I'd like to briefly address two issues that I feel are particularly important. The first is the ongoing consolidation that we are seeing in the entertainment, news, and media industries. I have expressed concern about concentration in these industries in the past, and I remain concerned about it today. This concentration raises particularly important public policy questions that go beyond the traditional antitrust analysis.
The consolidation in the entertainment, news, and media industries has left more and more voices under the control of fewer and fewer media owners. This leaves citizens with fewer sources of the information and news that are necessary in a vibrant and open marketplace of ideas. Senator Kohl and I are planning to hold a hearing to examine this issue, probably early next year, and I look forward to working on this important issue in the Subcommittee.

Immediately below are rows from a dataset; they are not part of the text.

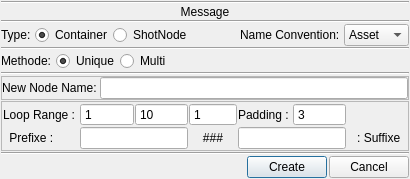
This is appli/prodManager/ui/dialShotNode.ui in snaress/bank as Qt 5 draws it before an edit. The edited form follows.
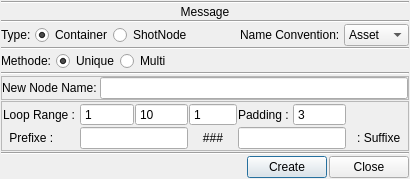
This is the edited form.

```diff
--- a/appli/prodManager/ui/dialShotNode.ui
+++ b/appli/prodManager/ui/dialShotNode.ui
@@ -375,7 +375,7 @@
      <item>
       <widget class="QPushButton" name="bCancel">
        <property name="text">
-        <string>Cancel</string>
+        <string>Close</string>
        </property>
       </widget>
      </item>
```
Left out of the diff: 2 changed lines with no effect on the pictures.
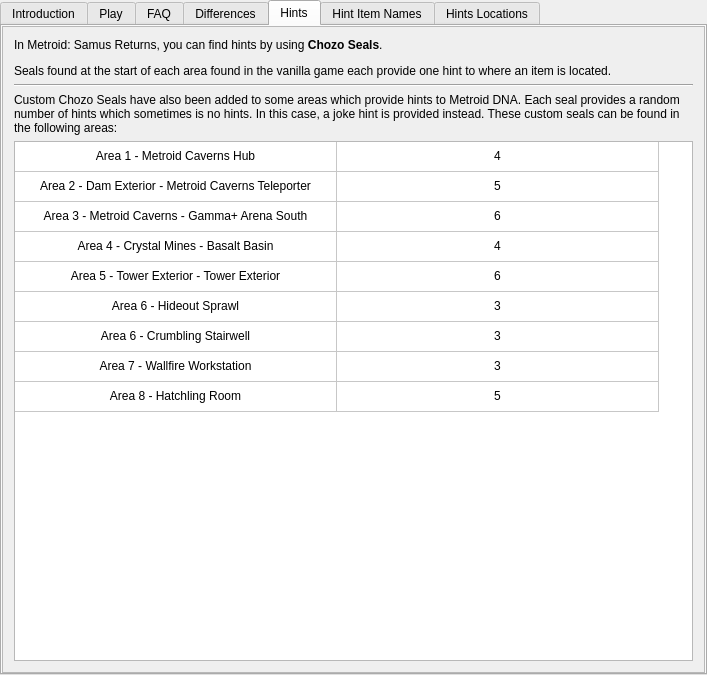
The window that randovania/gui/ui_files/games_tab_samusreturns_widget.ui (randovania/randovania) describes before a commit, drawn with Qt 5.
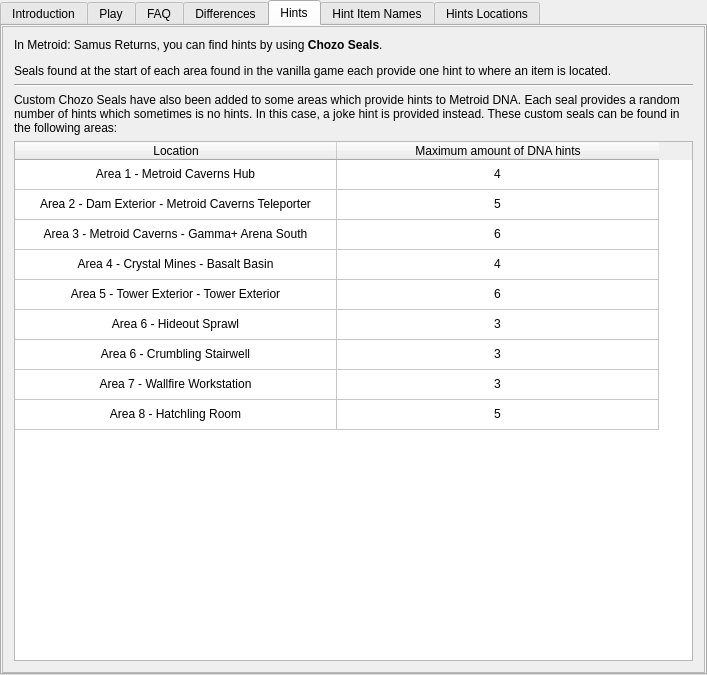
The same window after the commit. The open tabs and pages were chosen to show the change. Custom widgets are drawn as their Qt base class.

Commit message: Add header to hint tab

Diff of the .ui file:
```diff
--- a/randovania/gui/ui_files/games_tab_samusreturns_widget.ui
+++ b/randovania/gui/ui_files/games_tab_samusreturns_widget.ui
@@ -207,7 +207,7 @@
        </property>
        <layout class="QVBoxLayout" name="verticalLayout_2">
         <item>
-         <widget class="QLabel" name="hints_label_2">
+         <widget class="QLabel" name="hints_label">
           <property name="text">
            <string>&lt;html&gt;&lt;head/&gt;&lt;body&gt;&lt;p&gt;In Metroid: Samus Returns, you can find hints by using &lt;span style=&quot; font-weight:600;&quot;&gt;Chozo Seals&lt;/span&gt;.&lt;/p&gt;&lt;p align=&quot;justify&quot;&gt;Seals found at the start of each area found in the vanilla game each provide one hint to where an item is located.&lt;/p&gt;&lt;/body&gt;&lt;/html&gt;</string>
           </property>
@@ -227,7 +227,7 @@
          </widget>
         </item>
         <item>
-         <widget class="QLabel" name="hints_label_3">
+         <widget class="QLabel" name="hints_label_2">
           <property name="text">
            <string>&lt;html&gt;&lt;head/&gt;&lt;body&gt;&lt;p&gt;Custom Chozo Seals have also been added to some areas which provide hints to Metroid DNA. Each seal provides a random number of hints which sometimes is no hints. In this case, a joke hint is provided instead. These custom seals can be found in the following areas:&lt;/p&gt;&lt;/body&gt;&lt;/html&gt;</string>
           </property>
@@ -263,7 +263,7 @@
            <number>2</number>
           </property>
           <attribute name="horizontalHeaderVisible">
-           <bool>false</bool>
+           <bool>true</bool>
           </attribute>
           <attribute name="horizontalHeaderCascadingSectionResizes">
            <bool>false</bool>
```
Left out of the diff: 6 changed lines with no effect on the pictures.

My second area of concern is in the area of civil, non-merger enforcement. I think that as we have seen a decline in the number of mergers, we are seeing an increasing number of firms turning to joint ventures or other joint conduct instead.
While such arrangements differ from full-fledged mergers, they often have significant competitive impact, and require similar, vigorous scrutiny from the antitrust agencies.
Since these arrangements do not fall under the auspices of the Hart-Scott-Rodino Act, the agencies are not required to examine them under the statutory merger timelines. Despite the lack of statutory timelines, it is important that the agencies review these arrangements within reasonable time periods, without of course sacrificing careful, thorough, economically sound analysis.
Mr. Chairman, I look forward to working with you and the rest of this Subcommittee, and our witnesses, to ensure that such enforcement will continue. Thank you, Mr. Chairman.